Despite repeated OPEC plus output cuts and Israel-Hamas conflict, oil prices shed more than 13 percent in 2023 against its previous year’s average price. However, prices exhibited a varied move throughout the year driven by multiple factors that affected its fundaments.
US NYMEX oil started at nearly $80 a barrel in 2023 but pushed down to $64 levels by May. There was a brief rally in October, which coincided with the Israel-Hamas conflict and reports of falling US inventories but erased all such gains by the end of the year.
The new geopolitical risk in West Asia was speculated to raise global oil prices as the region is one of the most important oil-producing and transporting zones. However, demand concerns due to the moderate global growth outlook, and higher-than-expected supply from non-OPEC countries were the key drivers of oil markets last year.
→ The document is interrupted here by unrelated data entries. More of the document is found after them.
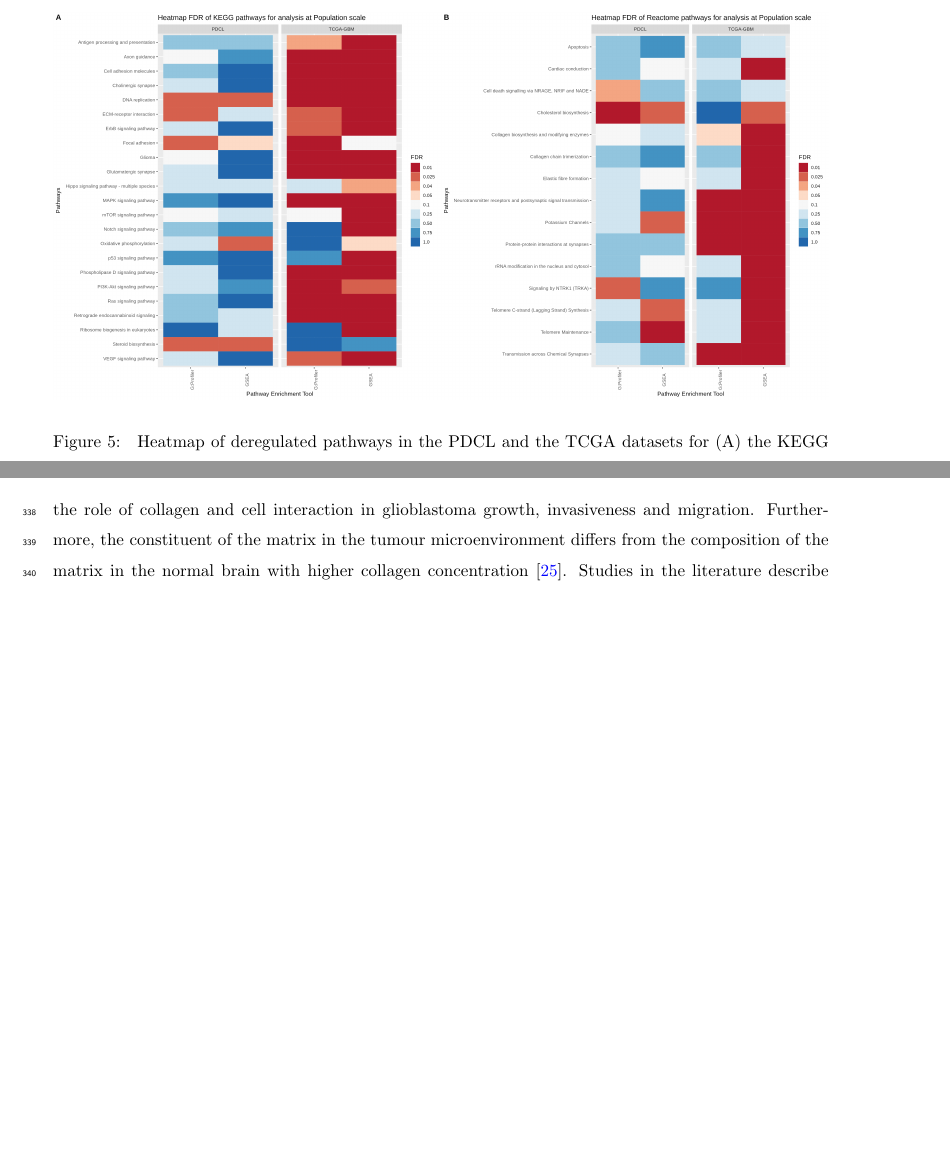
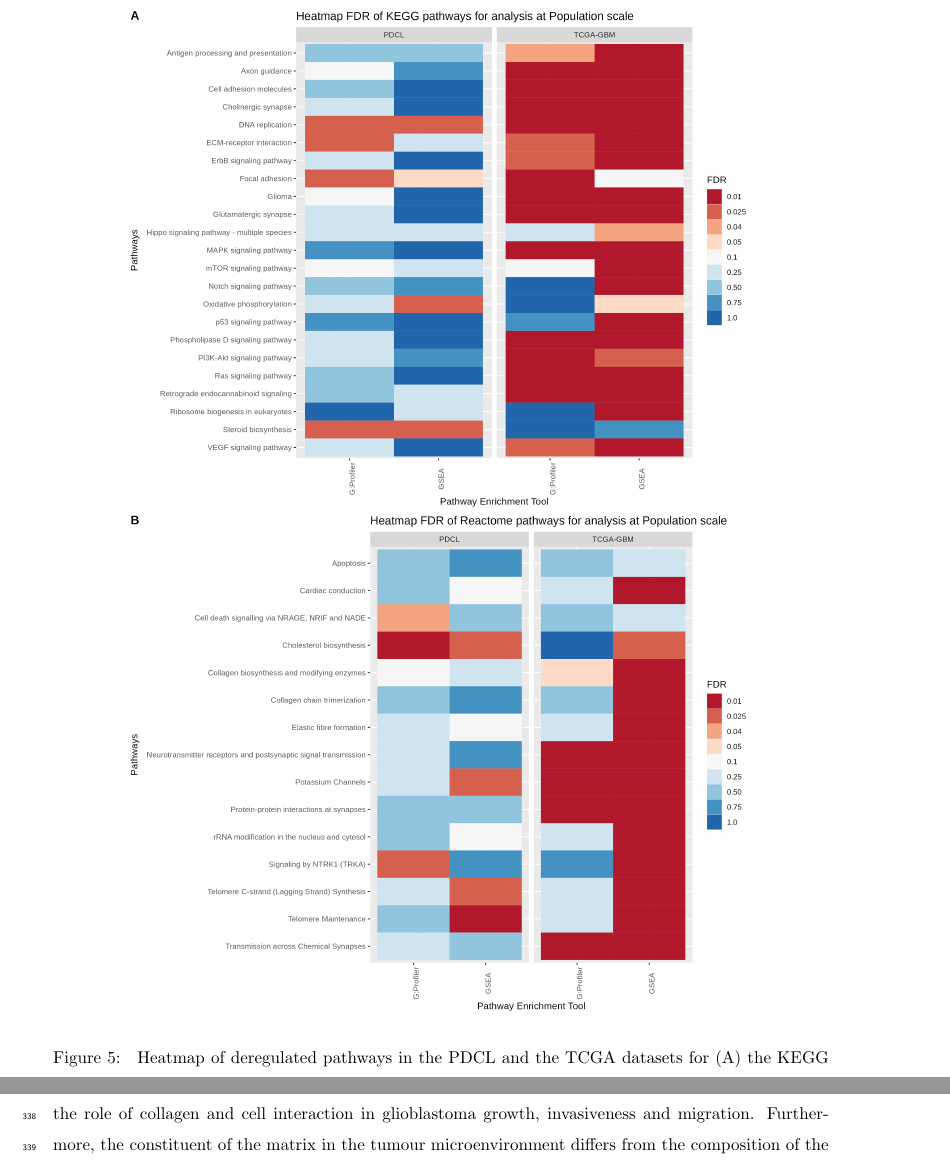
Before and after one commit to khaathe/pdcl-data-analysis, a LaTeX paper (manuscript.tex, which reads manuscript/result.tex): two parts of pages 12 and 15 of 22 before the commit and two parts of pages 13 and 14 of 22 after it, joined at a grey line, cut so that both start at the same text, the shorter picture padded with empty space. Compiled offline with pdfLaTeX.

Commit message:
Adjust heatmap FDR figure

```diff
--- a/manuscript/result.tex
+++ b/manuscript/result.tex
@@ -82,12 +82,14 @@ Therefore, the more pathways are being tested, the stronger the correction aplie
 \subsubsection{Investigation of selected pathways}
 
 \begin{figure}
-    \includegraphics[width=\textwidth]{img/heatmap-fdr-global}
-    \caption{
-        Heatmap of deregulated pathways in the \acrshort{pdcl} and the \acrshort{tcga} datasets for (A) the \acrshort{kegg} database and (B) the Reactome database.
-        \acrshort{fdr} values below 5\% are considered significant (red) and their are not considered significant if greater than 5\% (blue).
-    }
-    \label{fig:heatmap-fdr-global}
+    \begin{center}
+        \includegraphics[height=0.7\paperheight]{img/heatmap-fdr-global}
+        \caption{
+            Heatmap of deregulated pathways in the \acrshort{pdcl} and the \acrshort{tcga} datasets for (A) the \acrshort{kegg} database and (B) the Reactome database.
+            \acrshort{fdr} values below 5\% are considered significant (red) and their are not considered significant if greater than 5\% (blue).
+        }
+        \label{fig:heatmap-fdr-global}
+    \end{center}
 \end{figure}
 
 The figure \ref*{fig:heatmap-fdr-global}, shows the \acrshort{fdr} values for different pathways from \acrshort{kegg} and Reactome given by G:Profiler and \acrshort{gsea} in both datasets.
```
Also changed, not shown: manuscript/img/heatmap-fdr-global.png, manuscript/result.tex (7 more changed lines).
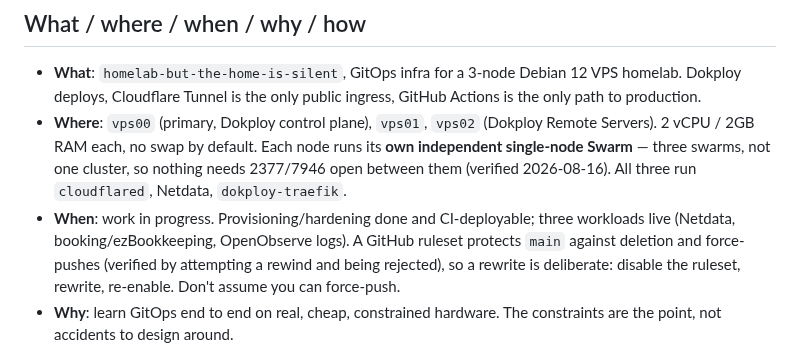
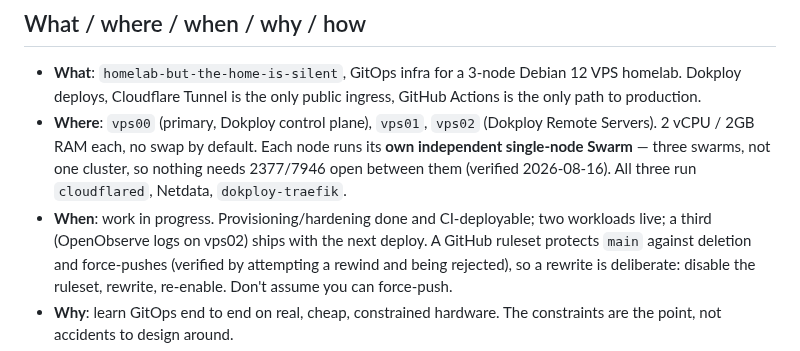
Before and after one commit to nineW0nW0n/homelab-but-the-home-is-silent, a Markdown page: .claude/CLAUDE.md, the part around the change. Drawn GitHub-style.

```diff
--- a/.claude/CLAUDE.md
+++ b/.claude/CLAUDE.md
@@ -21,8 +21,8 @@ in `.claude/skills/`.
   one cluster, so nothing needs 2377/7946 open between them (verified
   2026-08-16). All three run `cloudflared`, Netdata, `dokploy-traefik`.
 - **When**: work in progress. Provisioning/hardening done and
-  CI-deployable; three workloads live (Netdata, booking/ezBookkeeping,
-  OpenObserve logs). A GitHub ruleset protects `main`
+  CI-deployable; two workloads live; a third (OpenObserve logs on vps02)
+  ships with the next deploy. A GitHub ruleset protects `main`
   against deletion and force-pushes (verified by attempting a rewind and
   being rejected), so a rewrite is deliberate: disable the ruleset,
   rewrite, re-enable. Don't assume you can force-push.
```
Also changed, not shown: README.md (+4 -4 lines).
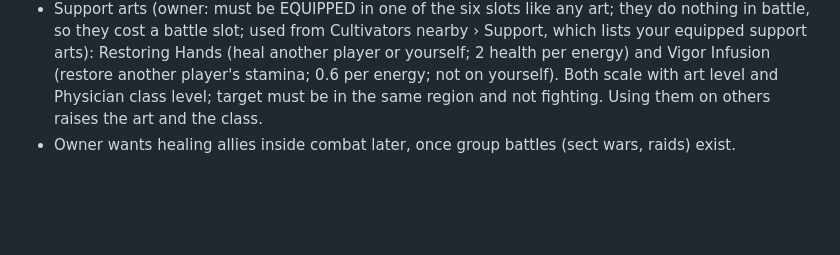
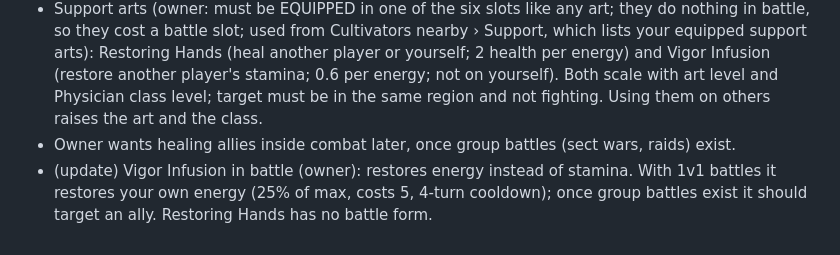
Before and after one commit to InfiniteCultivation/infinitecultivation.github.io, a Markdown page: docs/design.md, the part around the change. GitHub-like rendering; blank space fills up the shorter version.

Commit message:
Design notes: Vigor Infusion in battle
Co-Authored-By: Claude Opus 5.5 <noreply@anthropic.com>
Claude-Session: https://claude.ai/code/session_01NQiSUP3DDk3trMsGBPayHN

```diff
--- a/docs/design.md
+++ b/docs/design.md
@@ -284,3 +284,4 @@ Decisions agreed with the owner, to build into later milestones.
 - Battle arts: Mending Light (heal 30% + cleanse bleeding/poison/weakness/stun), Jade Aegis (25% shield + defense), Radiant Palm (magic strike, half the damage returns as healing).
 - Support arts (owner: must be EQUIPPED in one of the six slots like any art; they do nothing in battle, so they cost a battle slot; used from Cultivators nearby › Support, which lists your equipped support arts): Restoring Hands (heal another player or yourself; 2 health per energy) and Vigor Infusion (restore another player's stamina; 0.6 per energy; not on yourself). Both scale with art level and Physician class level; target must be in the same region and not fighting. Using them on others raises the art and the class.
 - Owner wants healing allies inside combat later, once group battles (sect wars, raids) exist.
+- (update) Vigor Infusion in battle (owner): restores energy instead of stamina. With 1v1 battles it restores your own energy (25% of max, costs 5, 4-turn cooldown); once group battles exist it should target an ally. Restoring Hands has no battle form.
```
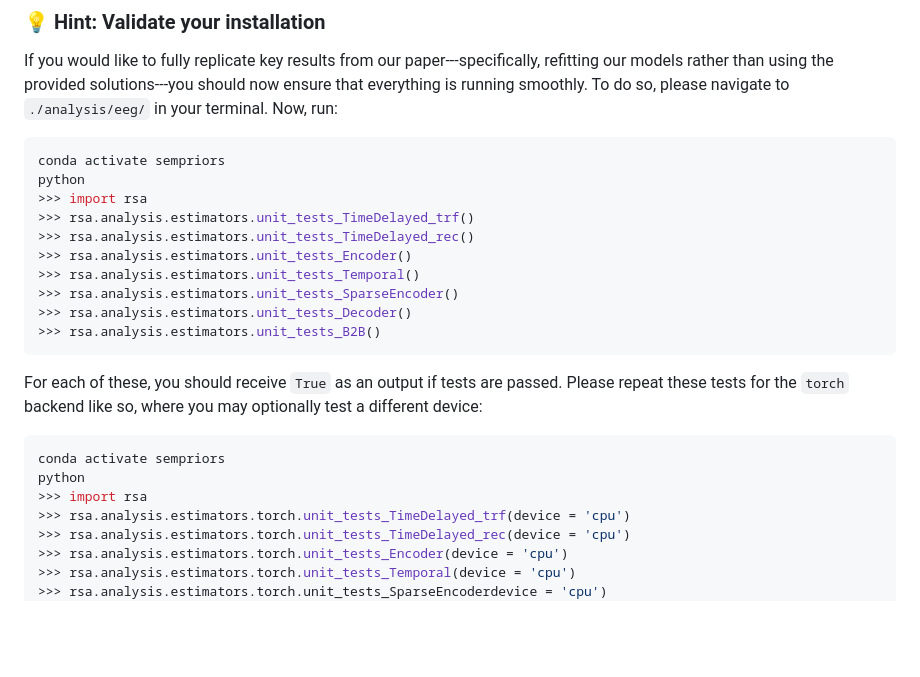
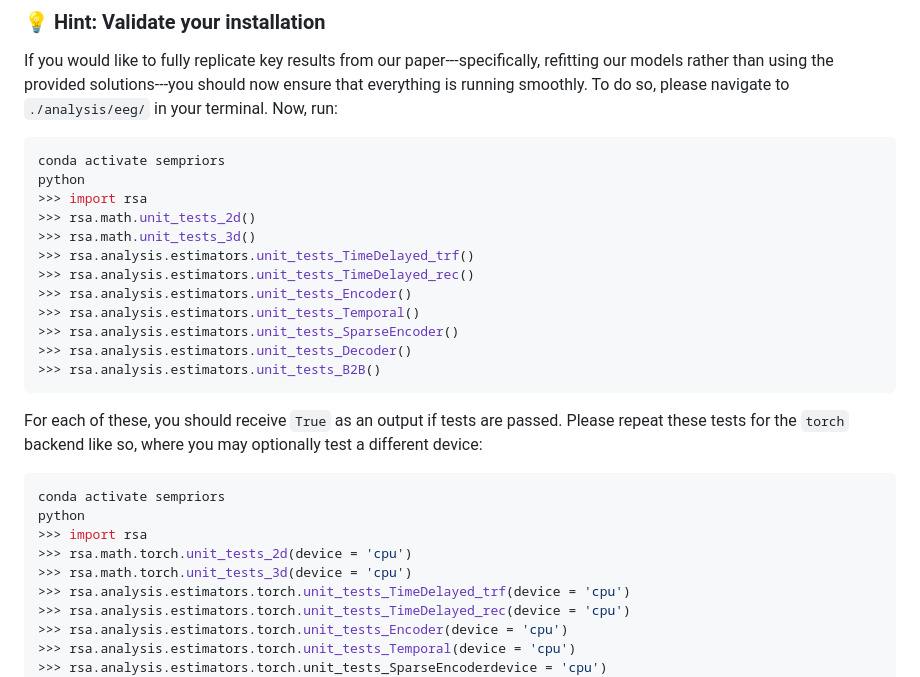
Before and after one commit to predcommlab/hearing_is_believing, a Markdown page: README.md, the part around the change. GitHub-like rendering; blank space fills up the shorter version.

Commit message:
unit tests

```diff
--- a/README.md
+++ b/README.md
@@ -134,6 +134,8 @@ If you would like to fully replicate key results from our paper---specifically,
 conda activate sempriors
 python
 >>> import rsa
+>>> rsa.math.unit_tests_2d()
+>>> rsa.math.unit_tests_3d()
 >>> rsa.analysis.estimators.unit_tests_TimeDelayed_trf()
 >>> rsa.analysis.estimators.unit_tests_TimeDelayed_rec()
 >>> rsa.analysis.estimators.unit_tests_Encoder()
@@ -149,6 +151,8 @@ For each of these, you should receive `True` as an output if tests are passed. P
 conda activate sempriors
 python
 >>> import rsa
+>>> rsa.math.torch.unit_tests_2d(device = 'cpu')
+>>> rsa.math.torch.unit_tests_3d(device = 'cpu')
 >>> rsa.analysis.estimators.torch.unit_tests_TimeDelayed_trf(device = 'cpu')
 >>> rsa.analysis.estimators.torch.unit_tests_TimeDelayed_rec(device = 'cpu')
 >>> rsa.analysis.estimators.torch.unit_tests_Encoder(device = 'cpu')
```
The OPEC plus countries announced voluntary production cuts in May and November last year. The cuts were aimed at stabilizing the market and supporting prices. However, these aggressive moves have failed to lift global oil prices.
Rising oil supplies from non-OPEC countries, especially from the US offset the price-boosting efforts taken by OPEC Plus producers’ cartel.
The US is the world’s largest oil producer and their production level hit a historic high of over 13 million barrels per day in 2023. As per Energy Information Administration (EIA), US production is expected to rise in the next two years as well.
Oil markets have also adjusted to the ban on Russian oil by the European Union and G7 countries faster than initially expected. Russia diverted most of its cargo to destinations in Asia, especially China and India.
Russia was the largest supplier of crude oil to India last year, beating the traditional Middle East heavyweight countries like Saudi Arabia and Iraq.
China was supposed to be the driving force of global oil demand growth last year, but challenges in its economy adversely affected the demand from the world’s second-largest oil consumer. China’s economy has been going through challenges in areas like the property sector, exports, debt, unemployment, and investment affected the overall demand for energy commodities.
Oil prices will continue to be driven by demand-supply dynamics in 2024 as well. As the current fundamentals remain unsupportive, there are very few chances for a sharp rise in prices barring a major escalation of tensions in the Middle East, which could negatively affect the global oil supply chain. Though the shortage in output from OPEC-plus countries continues to be replaced by higher US production, further surprise production cuts or supply issues due to the escalating tension in the Middle East would be crucial for the market.
A weak global growth outlook, especially from China and Europe may also restrict major upsides. Whereas the US Fed’s stance on inflation and interest rates will significantly influence oil demand. Stable or reduced interest rates could promote economic growth, potentially increasing oil demand and thus the prices of the commodity.
On the price side, considering various factors, the US WTI futures may vary inside $64-98 a barrel. At the same time, in the domestic market, in addition to the international prices, volatility in the Indian rupee would have an impact on the price outlook.
First published in The Economic Times